Supermarket chains could be rushing to stop the use of single plastics and using alternatives that may cause more environmental harm, an environmental report has suggested.
The UK environmental think-tank, the Green Alliance, published a report called Plastic Promises in January which was based on interviews with senior packaging and product staff in supermarkets and brands producers.
Findings raised questions about the practicalities involved for retailers when they moved certain products away from single-use packaging. The report suggests that some plastic alternatives could turn out to be harmful in the long run, when looking at factors such as carbon emissions.
One of the examples highlighted was plastic bags in-store where switching from single use plastic bags for loose produce and bakery items and replacing them with single use paper bags.
“This is a worrying trend, as paper bags, which are often just as unnecessary as their plastic counterparts, can have much higher carbon impacts, though this can depend on material sources and product specification,” the report noted.
Summing up the findings of the report, Green Alliance said that “in the absence of government direction, a disjointed and potentially counterproductive approach to solving plastic pollution is emerging”.
One “particular concern” raised by the Green Alliance is compostable or ‘biodegradable’ plastic. While the research suggests that over 80% of consumers think this is an environmentally friendly product, said the think-tank, there is “little understanding” of what the terms mean and how the material should be dealt with once used.
The report said that the retailers consulted “wanted a clearer approach to where it should be used and how it should be marked to avoid causing more problems”.

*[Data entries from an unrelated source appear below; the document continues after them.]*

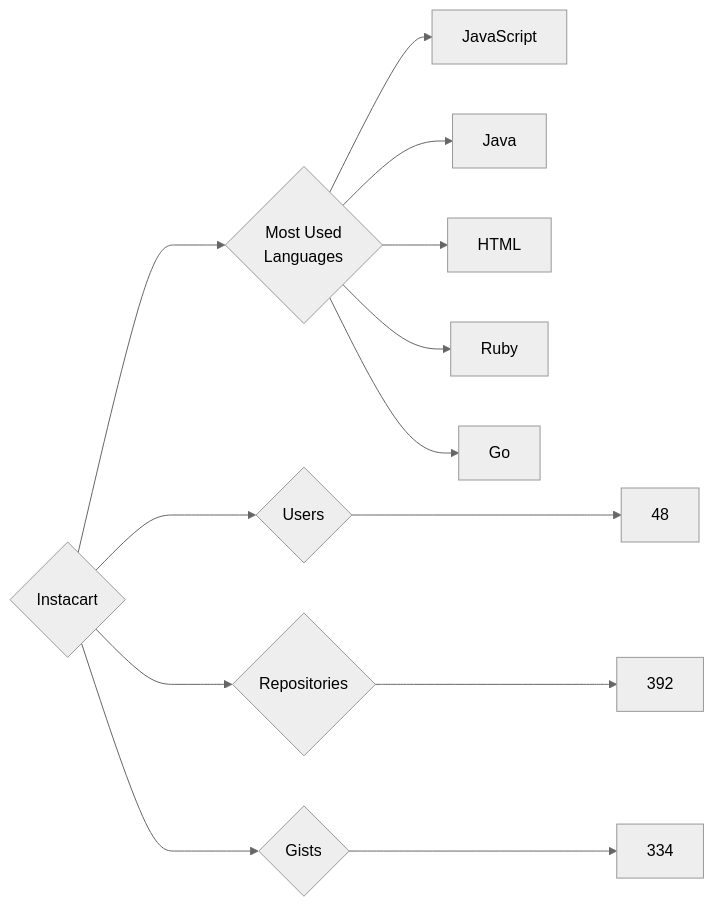
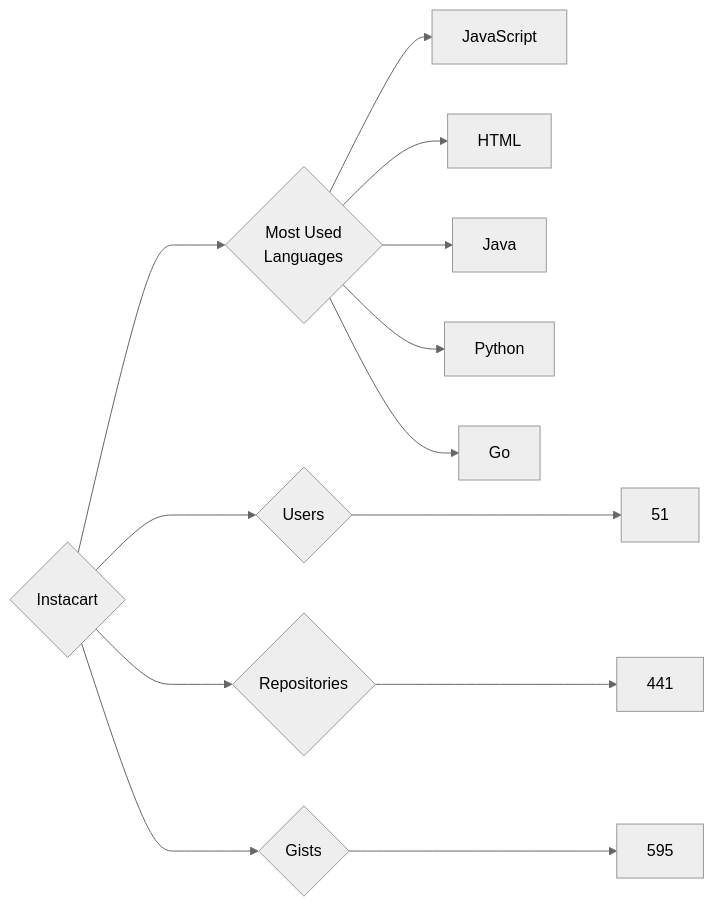
Before and after one commit to trickest/insiders: the diagram in targets/Instacart/README.md, drawn with Mermaid (neutral theme). The commit also changed 932 other files, not shown here.

````diff
--- a/targets/Instacart/README.md
+++ b/targets/Instacart/README.md
@@ -3,13 +3,13 @@
 ```mermaid
 graph LR
 COMPANY_NAME{Instacart}
-COMPANY_NAME ---> U{Users} ---> UN[48]
-COMPANY_NAME ---> R{Repositories} ---> RN[392]
-COMPANY_NAME ---> G{Gists} ---> GN[334]
+COMPANY_NAME ---> U{Users} ---> UN[51]
+COMPANY_NAME ---> R{Repositories} ---> RN[441]
+COMPANY_NAME ---> G{Gists} ---> GN[595]
 COMPANY_NAME ---> ML{Most Used<br>Languages}
 ML --> JavaScript[JavaScript]
+ML --> HTML[HTML]
 ML --> Java[Java]
-ML --> HTML[HTML]
-ML --> Ruby[Ruby]
+ML --> Python[Python]
 ML --> Go[Go]
 ```
````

Libby Peake, senior policy adviser on resources at Green Alliance, said: “The public are right to be outraged about plastic pollution. But what we don’t want is, a few years down the line, for them to be outraged about new environmental problems caused by the alternatives. We need to address the root of the problem, our throwaway society.”